The wealth effect means that people who feel they are financial well-off are more likely to spend money.  Those who feel they are financially stretched are more likely to cut-back on their spending.  Note that this is a ‘feeling’ rather than a ‘fact’.  Consumer behaviour follows trends.  Most recently debt has become socially acceptable, even for those nearing retirement.  This is a remarkable shift from perspectives even two decades ago when very few began retirement with any debt.  In fact, delaying retirement until debt was paid off was expected.  In the past no one leveraged credit in their retirement years.  Now it is common for people to incur new mortgages and line of credits in their post-working years. Times certainly have changed!

According to the Vanier Institute (2012)1, insolvency rates for older persons in Canada have increased substantially:

 

Age

      Insolvency Rate Increase

from 1990 to 2010 (%)

55-64

600

65+

1,747

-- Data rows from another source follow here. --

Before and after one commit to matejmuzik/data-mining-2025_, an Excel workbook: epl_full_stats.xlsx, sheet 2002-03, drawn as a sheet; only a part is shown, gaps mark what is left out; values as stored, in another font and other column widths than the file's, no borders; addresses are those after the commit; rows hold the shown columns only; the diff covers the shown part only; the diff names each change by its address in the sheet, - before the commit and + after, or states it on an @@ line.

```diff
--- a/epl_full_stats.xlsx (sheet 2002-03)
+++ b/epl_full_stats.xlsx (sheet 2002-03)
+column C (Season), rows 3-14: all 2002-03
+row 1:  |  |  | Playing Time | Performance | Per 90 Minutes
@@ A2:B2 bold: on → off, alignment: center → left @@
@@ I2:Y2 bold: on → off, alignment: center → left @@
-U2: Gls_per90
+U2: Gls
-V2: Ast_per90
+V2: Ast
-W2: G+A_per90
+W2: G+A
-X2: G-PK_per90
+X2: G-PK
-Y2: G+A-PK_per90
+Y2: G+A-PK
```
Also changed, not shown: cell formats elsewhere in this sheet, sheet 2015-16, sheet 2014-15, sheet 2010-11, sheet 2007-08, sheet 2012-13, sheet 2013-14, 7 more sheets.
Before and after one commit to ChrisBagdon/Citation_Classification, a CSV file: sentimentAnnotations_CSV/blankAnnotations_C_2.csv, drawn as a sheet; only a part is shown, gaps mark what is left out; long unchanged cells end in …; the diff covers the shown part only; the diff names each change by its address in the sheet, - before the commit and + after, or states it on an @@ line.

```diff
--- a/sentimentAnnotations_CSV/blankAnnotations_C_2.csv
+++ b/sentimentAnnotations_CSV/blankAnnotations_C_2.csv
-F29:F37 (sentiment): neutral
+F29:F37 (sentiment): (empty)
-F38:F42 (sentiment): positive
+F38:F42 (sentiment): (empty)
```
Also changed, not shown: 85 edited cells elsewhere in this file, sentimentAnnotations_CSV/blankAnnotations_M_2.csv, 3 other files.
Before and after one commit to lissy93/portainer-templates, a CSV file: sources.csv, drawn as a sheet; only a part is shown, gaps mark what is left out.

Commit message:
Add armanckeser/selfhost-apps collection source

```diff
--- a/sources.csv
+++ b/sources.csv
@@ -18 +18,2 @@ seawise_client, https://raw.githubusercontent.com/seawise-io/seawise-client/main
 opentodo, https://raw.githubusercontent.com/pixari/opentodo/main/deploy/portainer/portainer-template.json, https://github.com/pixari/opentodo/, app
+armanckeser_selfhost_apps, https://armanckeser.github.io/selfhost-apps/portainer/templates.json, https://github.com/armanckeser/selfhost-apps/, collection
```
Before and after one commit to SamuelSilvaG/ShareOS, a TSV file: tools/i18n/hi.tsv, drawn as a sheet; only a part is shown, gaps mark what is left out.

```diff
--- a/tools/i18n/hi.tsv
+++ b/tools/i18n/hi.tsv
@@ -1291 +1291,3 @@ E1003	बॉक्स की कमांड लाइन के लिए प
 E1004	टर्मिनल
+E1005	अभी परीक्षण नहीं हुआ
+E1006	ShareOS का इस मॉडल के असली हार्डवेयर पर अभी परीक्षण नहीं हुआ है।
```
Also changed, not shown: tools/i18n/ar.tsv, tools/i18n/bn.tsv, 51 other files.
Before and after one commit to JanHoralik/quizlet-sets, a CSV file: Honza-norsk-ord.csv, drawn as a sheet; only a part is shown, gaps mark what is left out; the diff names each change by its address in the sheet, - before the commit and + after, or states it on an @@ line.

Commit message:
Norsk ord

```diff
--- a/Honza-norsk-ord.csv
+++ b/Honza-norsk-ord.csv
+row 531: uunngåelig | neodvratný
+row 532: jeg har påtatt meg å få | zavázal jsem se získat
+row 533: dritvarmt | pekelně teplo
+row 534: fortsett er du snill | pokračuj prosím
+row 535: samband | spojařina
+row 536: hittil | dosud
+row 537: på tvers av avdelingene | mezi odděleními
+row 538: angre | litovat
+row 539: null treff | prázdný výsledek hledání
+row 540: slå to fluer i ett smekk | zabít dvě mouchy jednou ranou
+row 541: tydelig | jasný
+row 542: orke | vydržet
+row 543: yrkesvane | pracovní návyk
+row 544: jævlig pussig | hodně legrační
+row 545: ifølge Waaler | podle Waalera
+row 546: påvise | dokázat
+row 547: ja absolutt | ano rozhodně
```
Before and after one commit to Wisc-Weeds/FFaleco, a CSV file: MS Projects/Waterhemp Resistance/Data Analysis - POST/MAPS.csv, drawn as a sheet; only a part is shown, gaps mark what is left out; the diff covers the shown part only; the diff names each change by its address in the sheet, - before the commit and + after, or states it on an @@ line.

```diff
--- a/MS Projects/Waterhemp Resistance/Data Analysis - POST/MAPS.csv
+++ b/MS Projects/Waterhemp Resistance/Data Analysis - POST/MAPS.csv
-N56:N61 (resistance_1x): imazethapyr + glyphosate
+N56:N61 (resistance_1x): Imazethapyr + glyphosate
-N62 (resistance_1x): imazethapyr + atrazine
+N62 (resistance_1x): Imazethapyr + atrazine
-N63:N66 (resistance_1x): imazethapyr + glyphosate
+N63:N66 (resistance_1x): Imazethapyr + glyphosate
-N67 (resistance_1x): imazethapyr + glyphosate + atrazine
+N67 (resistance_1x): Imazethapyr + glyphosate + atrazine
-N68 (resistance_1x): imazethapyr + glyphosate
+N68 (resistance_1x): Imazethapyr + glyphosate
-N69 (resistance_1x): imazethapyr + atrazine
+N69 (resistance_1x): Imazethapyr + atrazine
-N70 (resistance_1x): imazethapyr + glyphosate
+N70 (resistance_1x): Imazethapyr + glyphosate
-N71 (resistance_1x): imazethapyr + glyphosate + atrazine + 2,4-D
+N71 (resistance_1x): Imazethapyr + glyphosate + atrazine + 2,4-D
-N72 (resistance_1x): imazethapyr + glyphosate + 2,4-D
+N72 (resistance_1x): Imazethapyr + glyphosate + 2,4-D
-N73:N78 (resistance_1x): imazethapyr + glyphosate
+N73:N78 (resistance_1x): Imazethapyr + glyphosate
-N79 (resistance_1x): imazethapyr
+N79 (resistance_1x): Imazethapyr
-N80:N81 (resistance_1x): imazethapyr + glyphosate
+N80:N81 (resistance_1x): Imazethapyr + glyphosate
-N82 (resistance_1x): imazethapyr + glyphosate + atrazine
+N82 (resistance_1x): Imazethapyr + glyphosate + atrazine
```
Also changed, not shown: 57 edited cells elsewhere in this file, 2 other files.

In the U.S., those aged 65 and older experienced a doubling in the bankruptcy rate from 1991 to 20012.  Although it is commonly thought that U.S. bankruptcies are due to medical costs, these senior bankruptcies were more likely to be personal debts and credit card misuse3.   It was determined that individuals were unable to fully understand the financial consequences of credit card interest rates and various financial fees.   Financial control and management is a hallmark of  adult autonomy but so many of us do not do it well.  For those who are older the risks of health issues or increased expenses at a time when incomes are fixed adds to their financial risks.  Older Canadians needs to make financial knowledge a priority in order to remain financially secure.    This includes ensuring day-to-day finances are manageable and long term finances are suitable if health changes arise and when estates are transferred.  Retaining personal autonomy cannot be met if financial health is unprotected.

 

Footnote #1:  Sauve, R., The Current State of Canadian Family Finances, The Vanier Institute of the Family, March 22, 2012.

Footnote #2:  Davies, L. (2012)  Personal debt and retirement, Progress in Economics Research. Volume 26, Tavidze, A. (Ed.).

Footnote #3:  Pottow, J. A. E., (2011). The rise in elder bankruptcy filings and failure of the U.S. bankruptcy law. Public Law and Legal Theory Working Paper Series. Working Paper No. 210, June 2011.